Boosting investment in clean technologies and natural resources is the best way to spur real global economic growth, the United Nations Environment Programme (UNEP) and the world’s leading economists said today in London at the launch of the new Green Economic Initiative.
The $4 million scheme seeks to seize the historic opportunity to shift the focus of the global economy towards environmentally-friendly investments to simultaneously tackle climate change and trigger employment expansion.
UNEP Executive Director Achim Steiner said that 2008’s triple financial, fuel and food crises are partly due to speculation and governments’ failure to “intelligently manage” markets, as well as leading to losses of nature-based assets and an over-reliance on finite fossil fuels.
“The flip side of the coin is the enormous economic, social and environmental benefits likely to arise from combating climate change and re-investing in natural infrastructure – benefits ranging from new green jobs in clean tech and clean energy businesses up to ones in sustainable agriculture and conservation-based enterprises.”
Mr. Steiner appealed for “transformational thinking” ahead of the November follow-up International Conference on Financing for Development in Doha, Qatar, along with the proposed summit called for by French President Nicolas Sarkozy and the next round of UN climate change talks in Poznan, Poland, in December.
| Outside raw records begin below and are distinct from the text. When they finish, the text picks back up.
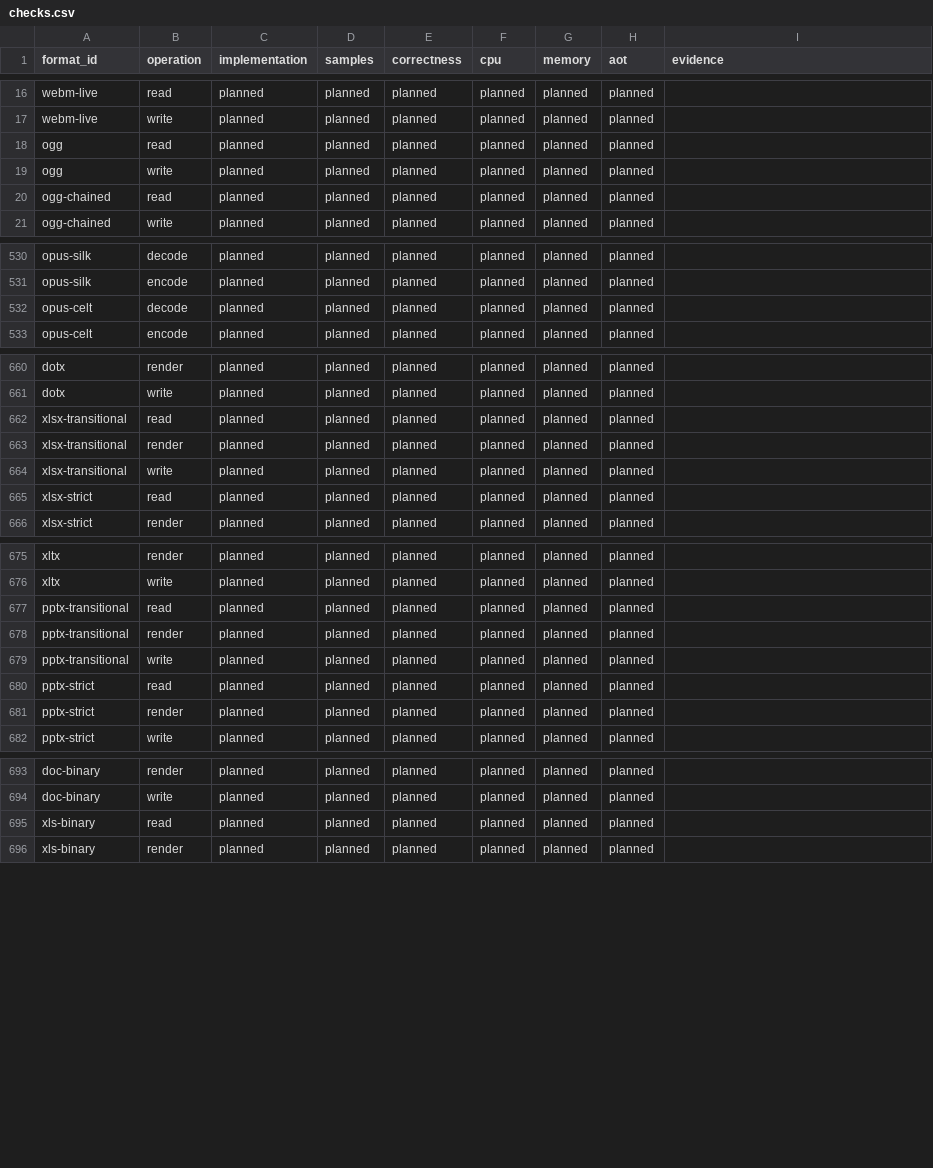
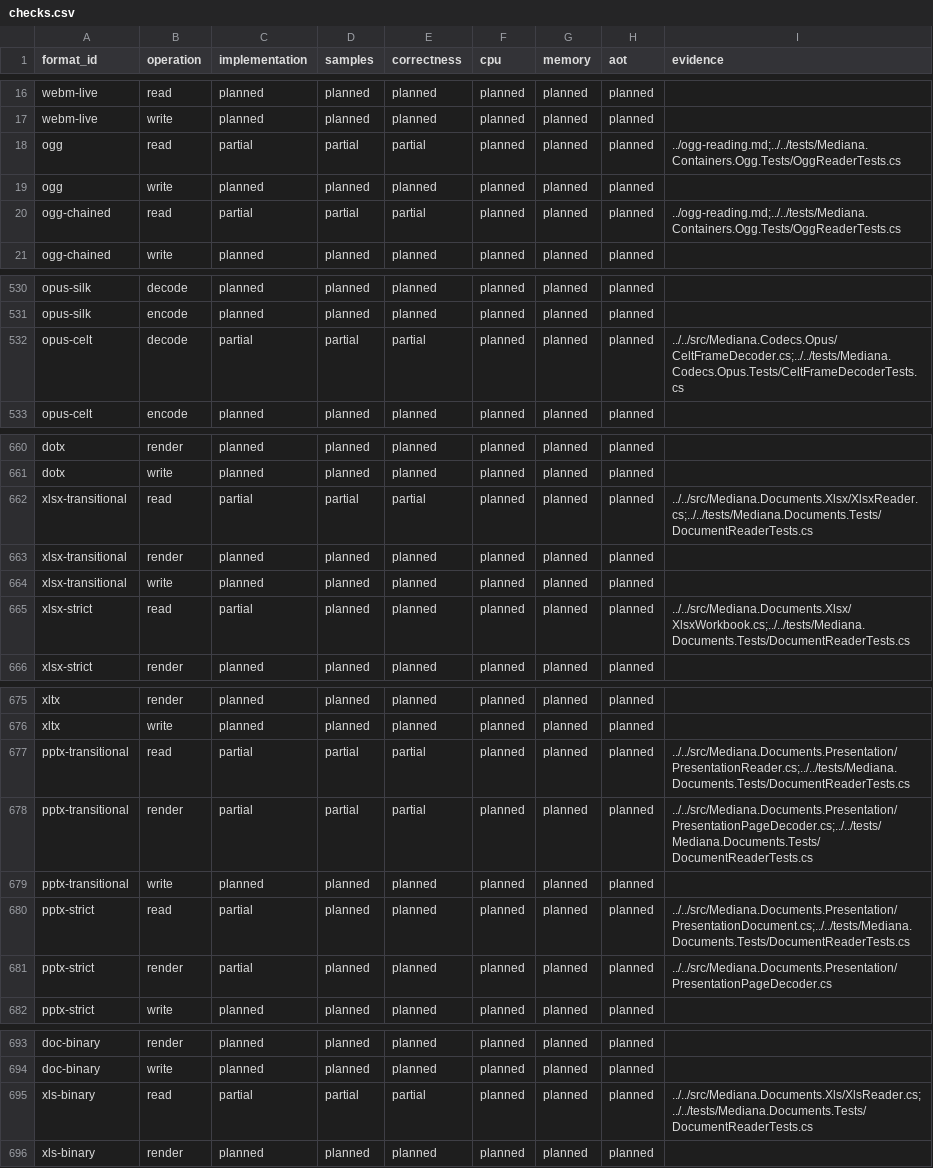
Before and after one commit to bvdcode/Mediana, a CSV file: docs/formats/checks.csv, drawn as a sheet; only a part is shown, gaps mark what is left out.

Commit message:
Refresh implemented format coverage for Ogg Opus and Office readers

```diff
--- a/docs/formats/checks.csv
+++ b/docs/formats/checks.csv
@@ -17,5 +17,5 @@ webm-live,read,planned,planned,planned,planned,planned,planned,
 webm-live,write,planned,planned,planned,planned,planned,planned,
-ogg,read,planned,planned,planned,planned,planned,planned,
+ogg,read,partial,partial,partial,planned,planned,planned,../ogg-reading.md;../../tests/Mediana.Containers.Ogg.Tests/OggReaderTests.cs
 ogg,write,planned,planned,planned,planned,planned,planned,
-ogg-chained,read,planned,planned,planned,planned,planned,planned,
+ogg-chained,read,partial,partial,partial,planned,planned,planned,../ogg-reading.md;../../tests/Mediana.Containers.Ogg.Tests/OggReaderTests.cs
 ogg-chained,write,planned,planned,planned,planned,planned,planned,
@@ -531,3 +531,3 @@ opus-silk,decode,planned,planned,planned,planned,planned,planned,
 opus-silk,encode,planned,planned,planned,planned,planned,planned,
-opus-celt,decode,planned,planned,planned,planned,planned,planned,
+opus-celt,decode,partial,partial,partial,planned,planned,planned,../../src/Mediana.Codecs.Opus/CeltFrameDecoder.cs;../../tests/Mediana.Codecs.Opus.Tests/CeltFrameDecoderTests.cs
 opus-celt,encode,planned,planned,planned,planned,planned,planned,
@@ -661,6 +661,6 @@ dotx,render,planned,planned,planned,planned,planned,planned,
 dotx,write,planned,planned,planned,planned,planned,planned,
-xlsx-transitional,read,planned,planned,planned,planned,planned,planned,
+xlsx-transitional,read,partial,partial,partial,planned,planned,planned,../../src/Mediana.Documents.Xlsx/XlsxReader.cs;../../tests/Mediana.Documents.Tests/DocumentReaderTests.cs
 xlsx-transitional,render,planned,planned,planned,planned,planned,planned,
 xlsx-transitional,write,planned,planned,planned,planned,planned,planned,
-xlsx-strict,read,planned,planned,planned,planned,planned,planned,
+xlsx-strict,read,partial,planned,planned,planned,planned,planned,../../src/Mediana.Documents.Xlsx/XlsxWorkbook.cs;../../tests/Mediana.Documents.Tests/DocumentReaderTests.cs
 xlsx-strict,render,planned,planned,planned,planned,planned,planned,
@@ -676,7 +676,7 @@ xltx,render,planned,planned,planned,planned,planned,planned,
 xltx,write,planned,planned,planned,planned,planned,planned,
-pptx-transitional,read,planned,planned,planned,planned,planned,planned,
-pptx-transitional,render,planned,planned,planned,planned,planned,planned,
+pptx-transitional,read,partial,partial,partial,planned,planned,planned,../../src/Mediana.Documents.Presentation/PresentationReader.cs;../../tests/Mediana.Documents.Tests/DocumentReaderTests.cs
+pptx-transitional,render,partial,partial,partial,planned,planned,planned,../../src/Mediana.Documents.Presentation/PresentationPageDecoder.cs;../../tests/Mediana.Documents.Tests/DocumentReaderTests.cs
 pptx-transitional,write,planned,planned,planned,planned,planned,planned,
-pptx-strict,read,planned,planned,planned,planned,planned,planned,
-pptx-strict,render,planned,planned,planned,planned,planned,planned,
+pptx-strict,read,partial,planned,planned,planned,planned,planned,../../src/Mediana.Documents.Presentation/PresentationDocument.cs;../../tests/Mediana.Documents.Tests/DocumentReaderTests.cs
+pptx-strict,render,partial,planned,planned,planned,planned,planned,../../src/Mediana.Documents.Presentation/PresentationPageDecoder.cs
 pptx-strict,write,planned,planned,planned,planned,planned,planned,
@@ -694,3 +694,3 @@ doc-binary,render,planned,planned,planned,planned,planned,planned,
 doc-binary,write,planned,planned,planned,planned,planned,planned,
-xls-binary,read,planned,planned,planned,planned,planned,planned,
+xls-binary,read,partial,partial,partial,planned,planned,planned,../../src/Mediana.Documents.Xls/XlsReader.cs;../../tests/Mediana.Documents.Tests/DocumentReaderTests.cs
 xls-binary,render,planned,planned,planned,planned,planned,planned,
```
Also changed, not shown: docs/formats/catalog.csv, 2 other files.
Unless “transformative decisions” are taken, “the alternative is more boom and bust cycles: a climate-stressed world and a collapse of fish stocks and fertile soils up to forest ecosystems – vast, natural ‘utilities’ that for a fraction of the cost of machines store water and carbon, stabilize soils,” and sustain indigenous and rural livelihoods.
The Green Economy Initiative has three main pillars: boosting the potential of nature worldwide, stimulating job growth, and clarifying the actions that can be taken to speed up the shift to a more environmentally-friendly economy.
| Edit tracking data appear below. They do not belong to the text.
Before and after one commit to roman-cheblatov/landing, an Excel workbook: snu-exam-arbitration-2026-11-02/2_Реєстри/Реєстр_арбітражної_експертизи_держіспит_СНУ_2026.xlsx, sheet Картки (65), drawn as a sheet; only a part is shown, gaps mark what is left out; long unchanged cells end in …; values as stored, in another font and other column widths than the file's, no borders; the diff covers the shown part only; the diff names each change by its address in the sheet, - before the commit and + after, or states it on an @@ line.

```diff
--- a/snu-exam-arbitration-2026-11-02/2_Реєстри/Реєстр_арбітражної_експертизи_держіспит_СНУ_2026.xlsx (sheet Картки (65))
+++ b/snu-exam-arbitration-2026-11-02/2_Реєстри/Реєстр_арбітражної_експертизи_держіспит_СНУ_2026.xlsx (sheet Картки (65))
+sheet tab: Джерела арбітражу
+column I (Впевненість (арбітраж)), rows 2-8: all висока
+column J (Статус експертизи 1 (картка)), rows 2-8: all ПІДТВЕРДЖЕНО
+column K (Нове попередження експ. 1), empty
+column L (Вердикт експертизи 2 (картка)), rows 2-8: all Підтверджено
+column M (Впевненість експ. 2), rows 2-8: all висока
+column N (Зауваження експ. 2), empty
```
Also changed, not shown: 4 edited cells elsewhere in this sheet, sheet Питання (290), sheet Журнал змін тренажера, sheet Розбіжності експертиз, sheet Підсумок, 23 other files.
Within the next two years, it expects to deliver to all governments – of both developed and developing countries – a comprehensive guide on how to make the transition.
The scheme has identified clean energy and technologies; sustainable agriculture; ecosystem infrastructure; reduced emissions; and sustainable urban planning as the five sectors most likely to generate the greatest returns.